Behaviors that are positively reinforced will increase (or maintain at its current level) over time, meaning an animal will attempt the same behavior again if it worked for him to earn something desirable. The reward is a consequence for the behavior, and a reason to perform the behavior again.

Rewards can consist of anything your dog or cat wants, including food, treats, toys, an opportunity to sniff something or greet a person/animal, or a walk outside the home.

Sometimes we intend to positively reinforce a behavior, but the reward we give at that specific time is not desired by our pet, so it doesn’t act as true reinforcement, and the behavior isn’t offered at an increased rate.

Therefore, it’s important to understand it’s the learner, the pet, who gets to decide whether a reward is reinforcing to him.

And just like with people, our pets can like certain foods sometimes and not as much other times.

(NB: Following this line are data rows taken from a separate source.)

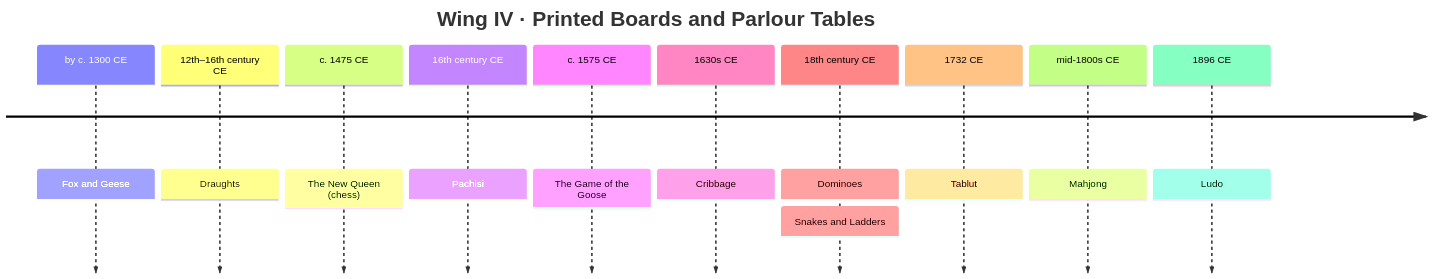
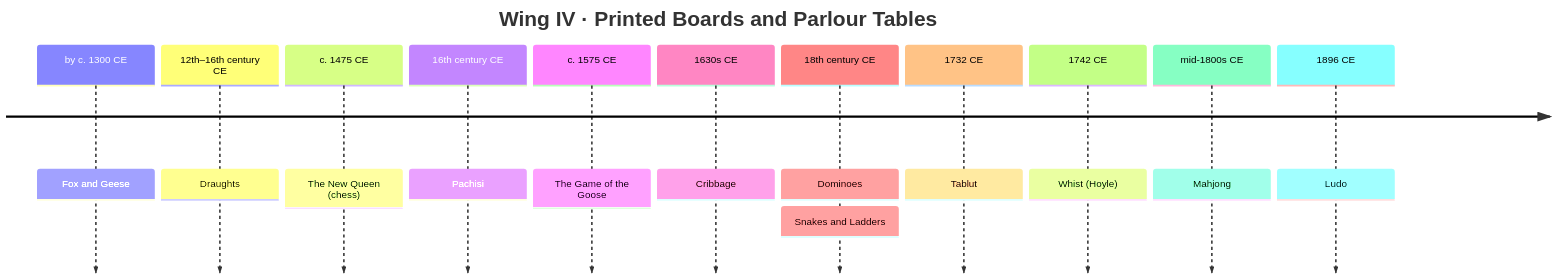
Before and after one commit to CptNope/Librarium-Archives: the sixth of 8 diagrams in docs/exhibits.md, drawn with Mermaid. The commit also changed other lines of this file and 14 other files, not shown here.

````diff
--- a/docs/exhibits.md
+++ b/docs/exhibits.md
@@ -132,14 +135,15 @@
 ```mermaid
 timeline
     title Wing IV · Printed Boards and Parlour Tables
     by c. 1300 CE : Fox and Geese
     12th–16th century CE : Draughts
     c. 1475 CE : The New Queen (chess)
     16th century CE : Pachisi
     c. 1575 CE : The Game of the Goose
     1630s CE : Cribbage
     18th century CE : Dominoes : Snakes and Ladders
     1732 CE : Tablut
+    1742 CE : Whist (Hoyle)
     mid-1800s CE : Mahjong
     1896 CE : Ludo
 ```
````
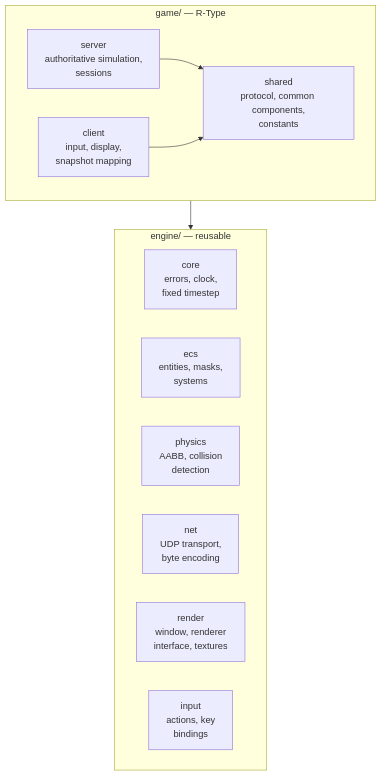
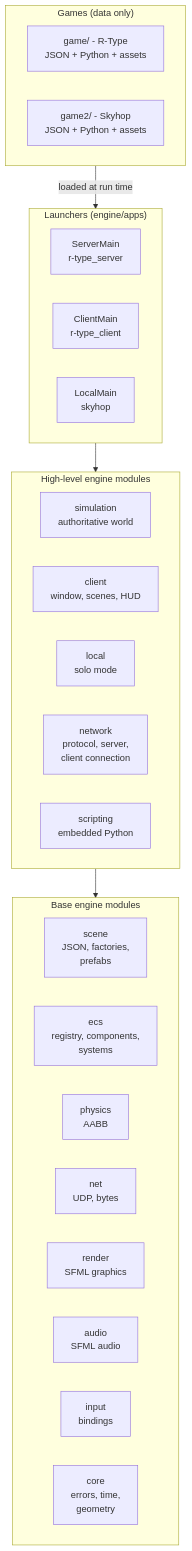
One commit to Origanire/r-type changed the first of 3 diagrams in docs/architecture/overview.md. Above: the diagram before and after it, drawn with Mermaid. The commit also changed other lines of this file and 57 other files, not shown here.

````diff
--- a/docs/architecture/overview.md
+++ b/docs/architecture/overview.md
@@ -10,21 +9,36 @@
 ```mermaid
 flowchart TB
-    subgraph Game["game/ — R-Type"]
+    subgraph Games["Games (data only)"]
         direction LR
-        Server["server<br/>authoritative simulation,<br/>sessions"]
-        Shared["shared<br/>protocol, common components,<br/>constants"]
-        Client["client<br/>input, display,<br/>snapshot mapping"]
+        RType["game/ - R-Type<br/>JSON + Python + assets"]
+        Skyhop["game2/ - Skyhop<br/>JSON + Python + assets"]
     end
-    subgraph Engine["engine/ — reusable"]
+    subgraph Apps["Launchers (engine/apps)"]
         direction LR
-        Core["core<br/>errors, clock,<br/>fixed timestep"]
-        ECS["ecs<br/>entities, masks,<br/>systems"]
-        Physics["physics<br/>AABB, collision<br/>detection"]
-        Net["net<br/>UDP transport,<br/>byte encoding"]
-        Render["render<br/>window, renderer<br/>interface, textures"]
-        Input["input<br/>actions, key<br/>bindings"]
+        ServerMain["ServerMain<br/>r-type_server"]
+        ClientMain["ClientMain<br/>r-type_client"]
+        LocalMain["LocalMain<br/>skyhop"]
     end
-    Server --> Shared
-    Client --> Shared
-    Game --> Engine
+    subgraph High["High-level engine modules"]
+        direction LR
+        Simulation["simulation<br/>authoritative world"]
+        Client["client<br/>window, scenes, HUD"]
+        Local["local<br/>solo mode"]
+        Network["network<br/>protocol, server,<br/>client connection"]
+        Scripting["scripting<br/>embedded Python"]
+    end
+    subgraph Base["Base engine modules"]
+        direction LR
+        Scene["scene<br/>JSON, factories,<br/>prefabs"]
+        ECS["ecs<br/>registry, components,<br/>systems"]
+        Physics["physics<br/>AABB"]
+        Net["net<br/>UDP, bytes"]
+        Render["render<br/>SFML graphics"]
+        Audio["audio<br/>SFML audio"]
+        Input["input<br/>bindings"]
+        Core["core<br/>errors, time,<br/>geometry"]
+    end
+    Games -->|loaded at run time| Apps
+    Apps --> High
+    High --> Base
 ```
````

They have their individual preferences, they can feel like playing more than eating, or vice versa at any given time, so we can incorporate this knowledge into how we train our pets.